EXERCISE INSTRUCTIONS
Wherever a line in the data below holds "Linux", copy that line.
(SOURCE DATA begins)
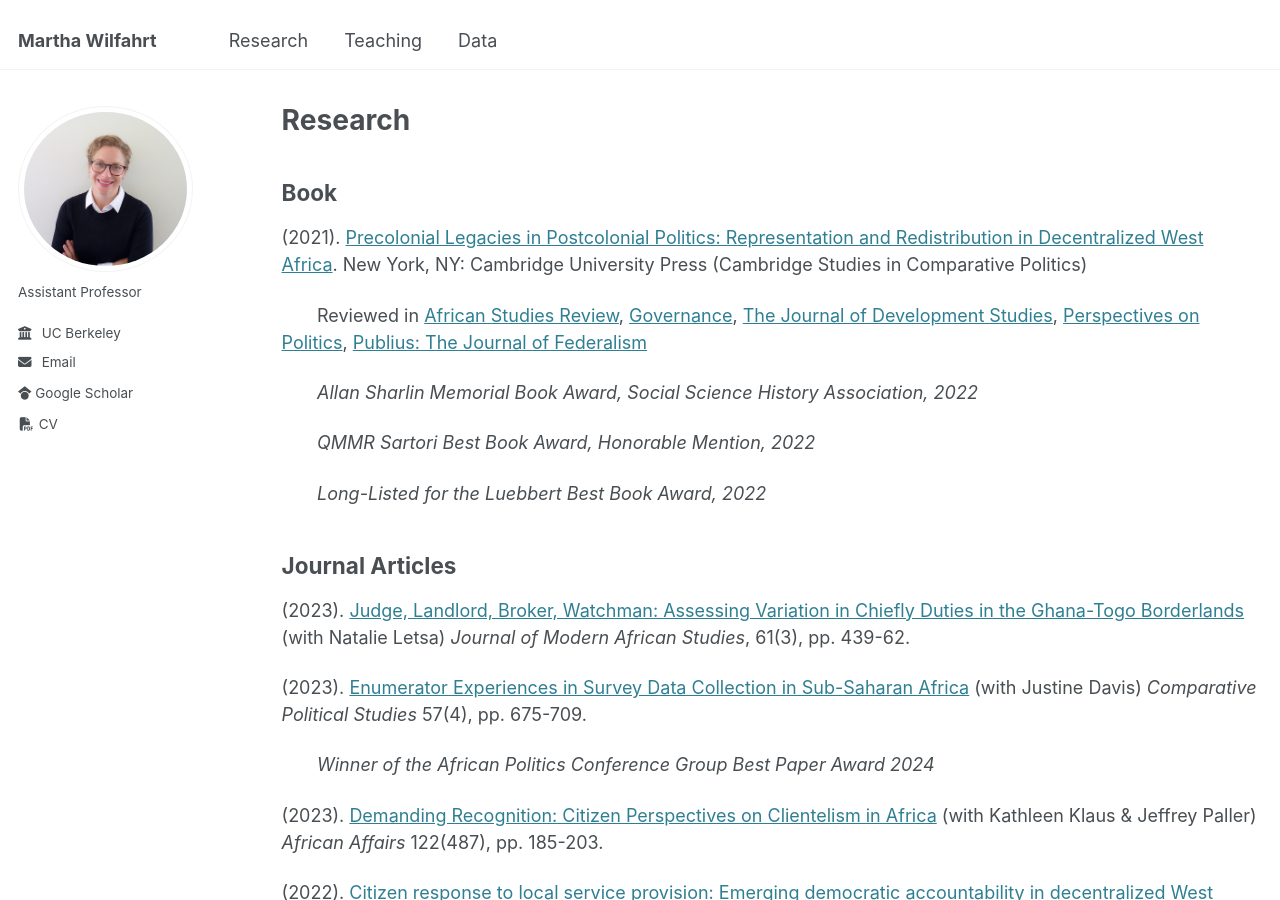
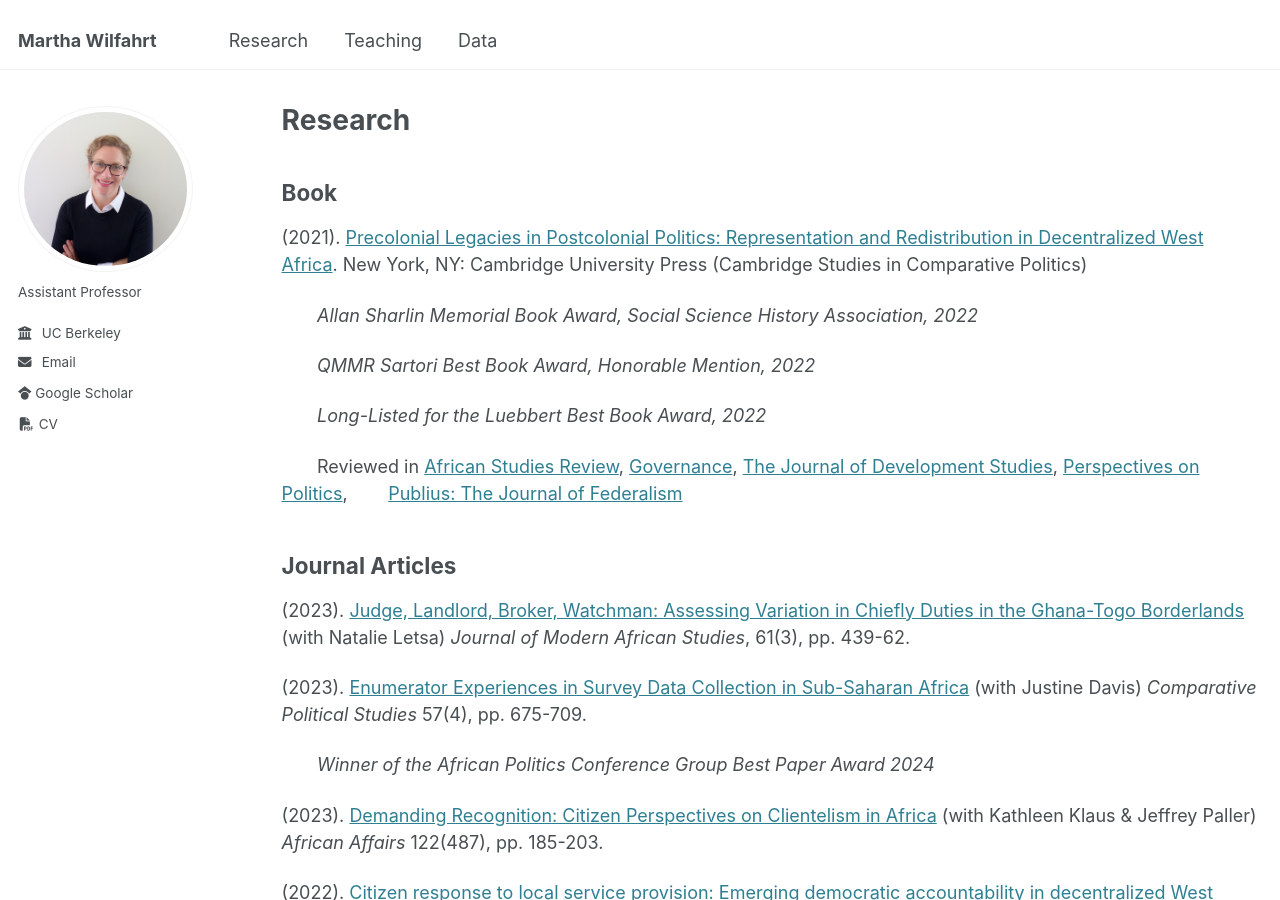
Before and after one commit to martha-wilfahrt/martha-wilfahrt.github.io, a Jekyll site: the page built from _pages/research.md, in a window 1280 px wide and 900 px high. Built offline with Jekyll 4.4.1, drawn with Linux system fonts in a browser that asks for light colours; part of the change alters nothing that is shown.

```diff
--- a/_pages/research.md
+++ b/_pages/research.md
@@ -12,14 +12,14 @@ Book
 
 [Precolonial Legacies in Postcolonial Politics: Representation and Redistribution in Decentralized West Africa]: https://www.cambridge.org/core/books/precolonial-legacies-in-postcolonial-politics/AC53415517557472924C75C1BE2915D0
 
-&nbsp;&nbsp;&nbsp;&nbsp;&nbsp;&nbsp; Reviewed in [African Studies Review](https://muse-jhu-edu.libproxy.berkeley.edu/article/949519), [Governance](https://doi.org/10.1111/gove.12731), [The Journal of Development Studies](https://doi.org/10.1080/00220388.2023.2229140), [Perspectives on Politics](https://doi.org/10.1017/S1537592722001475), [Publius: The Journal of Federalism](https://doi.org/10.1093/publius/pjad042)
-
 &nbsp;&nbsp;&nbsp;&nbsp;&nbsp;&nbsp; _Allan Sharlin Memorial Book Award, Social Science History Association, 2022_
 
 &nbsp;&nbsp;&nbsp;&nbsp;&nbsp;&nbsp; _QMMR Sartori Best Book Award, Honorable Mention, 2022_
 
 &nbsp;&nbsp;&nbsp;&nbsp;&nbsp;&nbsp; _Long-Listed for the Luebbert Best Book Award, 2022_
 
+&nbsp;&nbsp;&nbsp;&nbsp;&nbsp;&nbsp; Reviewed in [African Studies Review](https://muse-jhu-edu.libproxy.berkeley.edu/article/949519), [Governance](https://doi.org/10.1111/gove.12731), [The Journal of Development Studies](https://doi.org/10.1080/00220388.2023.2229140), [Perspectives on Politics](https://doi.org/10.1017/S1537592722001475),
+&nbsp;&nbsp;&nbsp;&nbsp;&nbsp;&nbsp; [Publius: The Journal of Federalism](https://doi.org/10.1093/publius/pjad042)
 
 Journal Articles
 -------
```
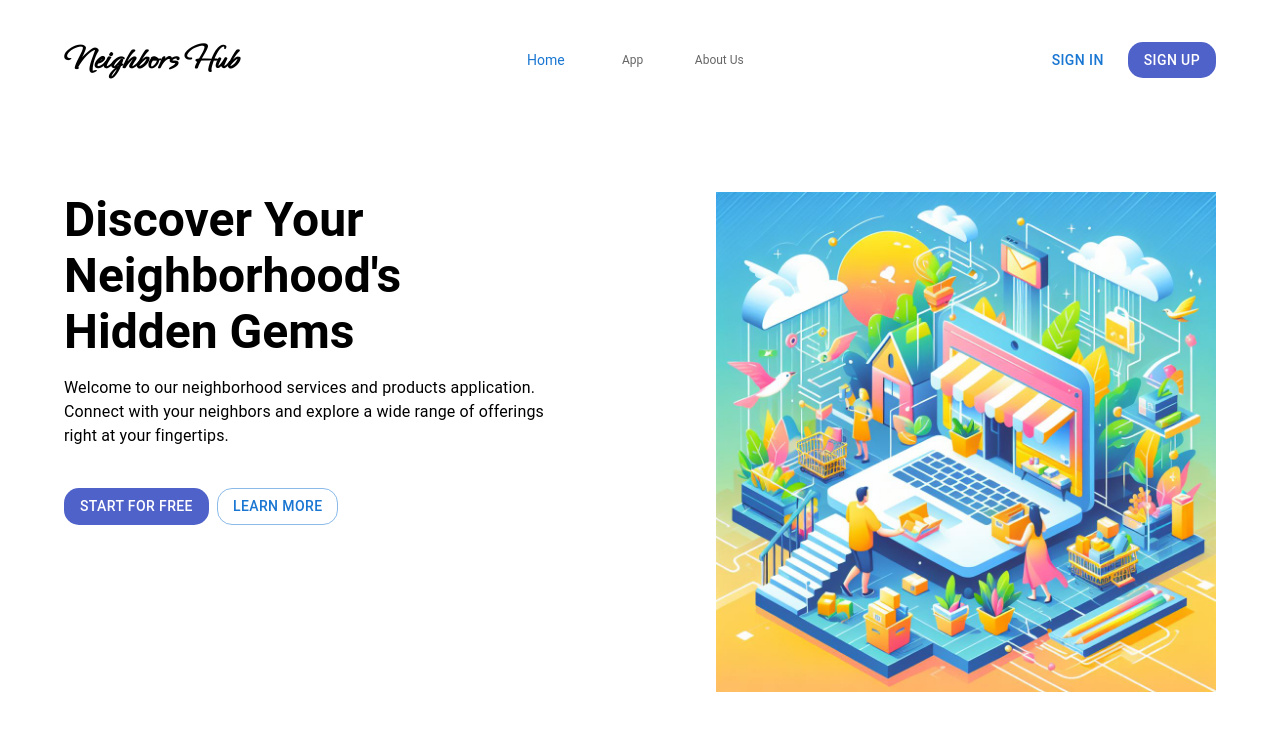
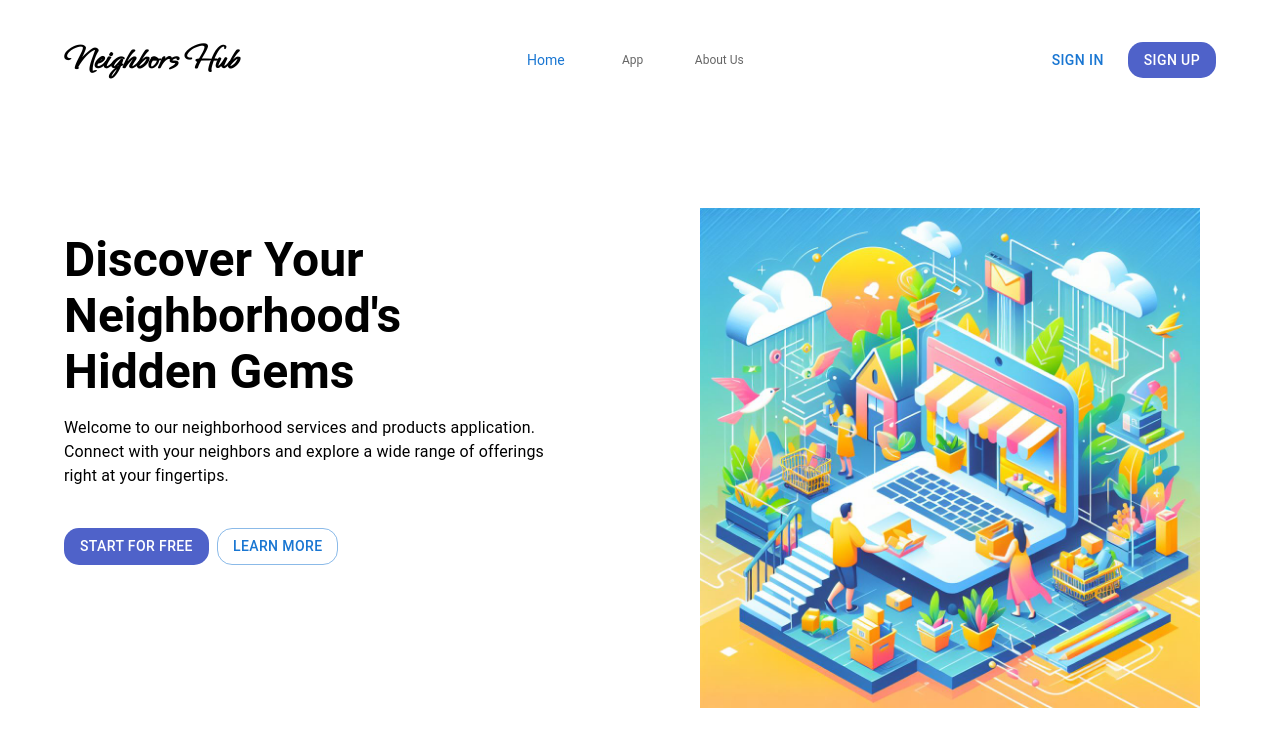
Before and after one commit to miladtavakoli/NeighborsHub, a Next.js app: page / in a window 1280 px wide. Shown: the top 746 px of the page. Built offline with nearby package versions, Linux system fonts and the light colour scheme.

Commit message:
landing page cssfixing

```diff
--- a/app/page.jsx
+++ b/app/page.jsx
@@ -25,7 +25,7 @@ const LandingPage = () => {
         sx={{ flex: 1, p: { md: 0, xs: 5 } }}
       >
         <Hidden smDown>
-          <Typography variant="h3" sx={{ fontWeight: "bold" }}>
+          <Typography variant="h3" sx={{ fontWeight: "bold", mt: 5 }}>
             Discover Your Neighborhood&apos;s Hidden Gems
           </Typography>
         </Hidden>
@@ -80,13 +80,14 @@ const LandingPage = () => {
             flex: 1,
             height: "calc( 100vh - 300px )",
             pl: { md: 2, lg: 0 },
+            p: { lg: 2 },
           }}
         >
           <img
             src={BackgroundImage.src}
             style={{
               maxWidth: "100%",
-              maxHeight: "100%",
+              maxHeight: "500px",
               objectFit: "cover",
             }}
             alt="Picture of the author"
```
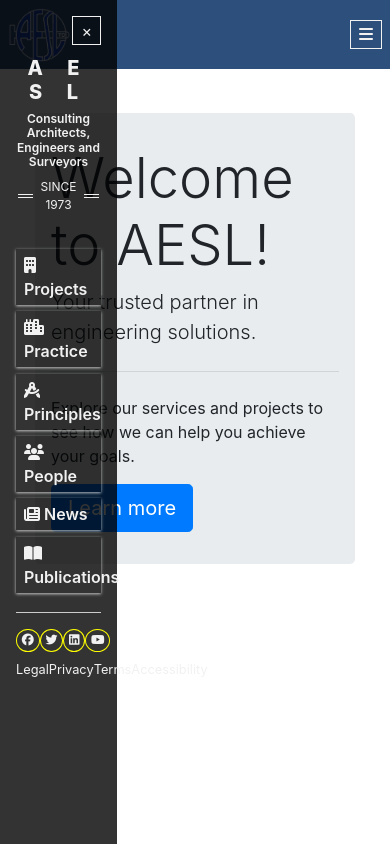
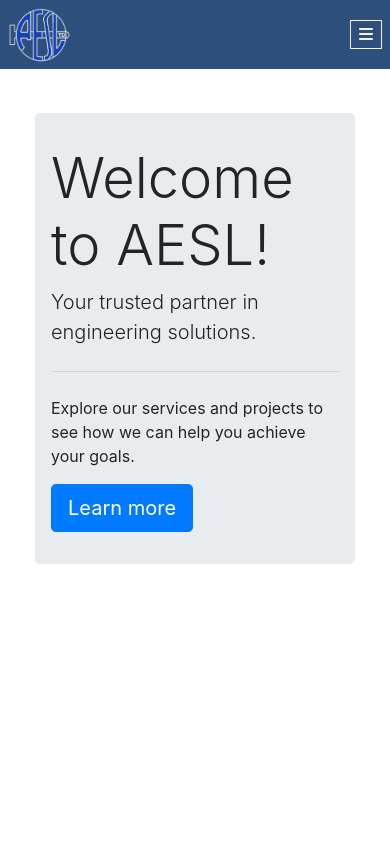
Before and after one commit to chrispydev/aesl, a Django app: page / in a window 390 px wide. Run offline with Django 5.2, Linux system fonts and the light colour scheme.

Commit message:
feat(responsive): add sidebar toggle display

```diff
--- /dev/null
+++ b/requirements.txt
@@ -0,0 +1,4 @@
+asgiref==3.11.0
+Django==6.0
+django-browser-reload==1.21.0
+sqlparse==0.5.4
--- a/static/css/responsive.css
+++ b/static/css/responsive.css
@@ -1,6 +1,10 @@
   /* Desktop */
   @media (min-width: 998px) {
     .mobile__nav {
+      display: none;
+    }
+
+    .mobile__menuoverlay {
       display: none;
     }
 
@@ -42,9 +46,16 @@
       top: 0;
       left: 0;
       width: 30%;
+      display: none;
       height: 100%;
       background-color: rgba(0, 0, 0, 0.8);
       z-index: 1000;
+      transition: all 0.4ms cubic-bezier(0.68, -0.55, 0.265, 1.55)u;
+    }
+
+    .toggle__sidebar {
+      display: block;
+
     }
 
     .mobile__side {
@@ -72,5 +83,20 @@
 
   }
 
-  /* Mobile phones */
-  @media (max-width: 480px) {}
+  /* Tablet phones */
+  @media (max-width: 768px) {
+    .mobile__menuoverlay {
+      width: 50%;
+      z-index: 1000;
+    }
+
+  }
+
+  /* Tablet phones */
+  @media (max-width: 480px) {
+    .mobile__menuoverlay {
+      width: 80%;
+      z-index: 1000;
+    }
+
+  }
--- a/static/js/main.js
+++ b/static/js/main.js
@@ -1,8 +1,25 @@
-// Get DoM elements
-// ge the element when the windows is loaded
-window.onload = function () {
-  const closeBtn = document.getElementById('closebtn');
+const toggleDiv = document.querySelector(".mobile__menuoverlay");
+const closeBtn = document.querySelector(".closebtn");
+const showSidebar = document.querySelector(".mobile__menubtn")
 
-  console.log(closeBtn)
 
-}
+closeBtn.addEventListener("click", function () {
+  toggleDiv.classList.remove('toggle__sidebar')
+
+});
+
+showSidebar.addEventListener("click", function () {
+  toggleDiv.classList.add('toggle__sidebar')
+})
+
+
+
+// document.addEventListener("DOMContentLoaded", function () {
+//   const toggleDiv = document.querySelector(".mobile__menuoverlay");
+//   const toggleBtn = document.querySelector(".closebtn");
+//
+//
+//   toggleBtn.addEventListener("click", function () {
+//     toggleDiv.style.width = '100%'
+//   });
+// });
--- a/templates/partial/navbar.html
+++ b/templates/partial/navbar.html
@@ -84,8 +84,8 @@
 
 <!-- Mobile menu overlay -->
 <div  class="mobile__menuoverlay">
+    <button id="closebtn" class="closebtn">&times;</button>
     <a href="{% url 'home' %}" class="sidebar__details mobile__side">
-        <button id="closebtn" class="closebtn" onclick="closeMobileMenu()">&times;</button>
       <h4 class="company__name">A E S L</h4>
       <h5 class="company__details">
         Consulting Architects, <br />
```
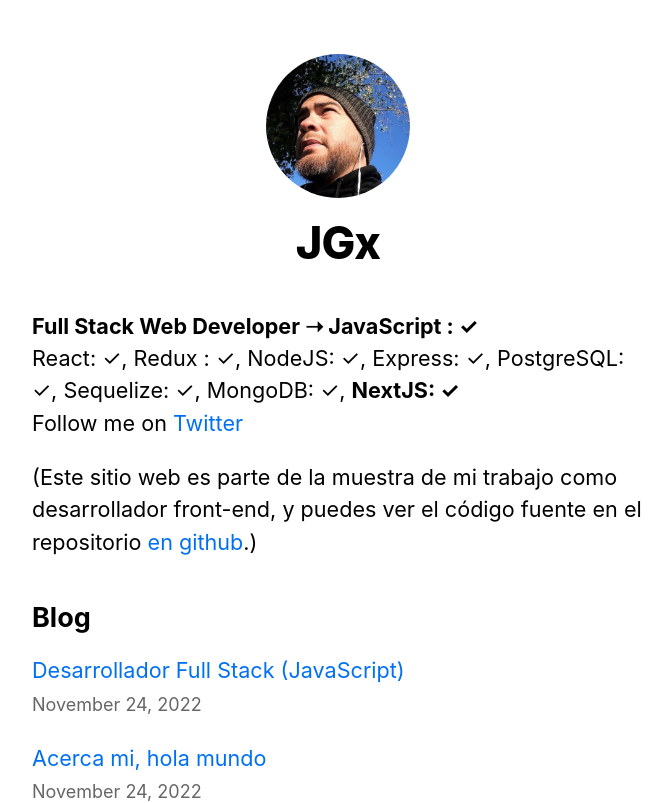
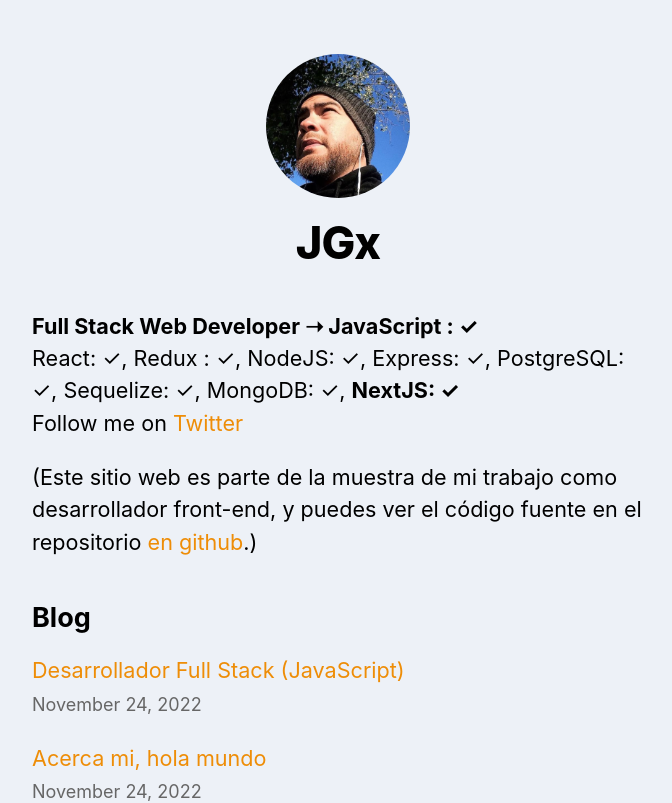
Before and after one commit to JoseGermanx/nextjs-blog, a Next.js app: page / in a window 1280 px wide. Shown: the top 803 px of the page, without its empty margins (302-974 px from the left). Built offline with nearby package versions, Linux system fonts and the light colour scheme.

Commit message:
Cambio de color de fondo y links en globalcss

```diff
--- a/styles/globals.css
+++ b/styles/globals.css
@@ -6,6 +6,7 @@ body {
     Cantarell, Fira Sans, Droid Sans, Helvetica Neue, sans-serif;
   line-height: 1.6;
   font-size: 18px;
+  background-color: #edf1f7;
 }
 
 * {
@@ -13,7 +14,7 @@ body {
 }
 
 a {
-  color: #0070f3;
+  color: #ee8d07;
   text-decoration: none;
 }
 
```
(SOURCE DATA ends)
SOLUTION FOR THIS PROBLEM
Before and after one commit to martha-wilfahrt/martha-wilfahrt.github.io, a Jekyll site: the page built from _pages/research.md, in a window 1280 px wide and 900 px high. Built offline with Jekyll 4.4.1, drawn with Linux system fonts in a browser that asks for light colours; part of the change alters nothing that is shown.
Before and after one commit to miladtavakoli/NeighborsHub, a Next.js app: page / in a window 1280 px wide. Shown: the top 746 px of the page. Built offline with nearby package versions, Linux system fonts and the light colour scheme.
Before and after one commit to chrispydev/aesl, a Django app: page / in a window 390 px wide. Run offline with Django 5.2, Linux system fonts and the light colour scheme.
Before and after one commit to JoseGermanx/nextjs-blog, a Next.js app: page / in a window 1280 px wide. Shown: the top 803 px of the page, without its empty margins (302-974 px from the left). Built offline with nearby package versions, Linux system fonts and the light colour scheme.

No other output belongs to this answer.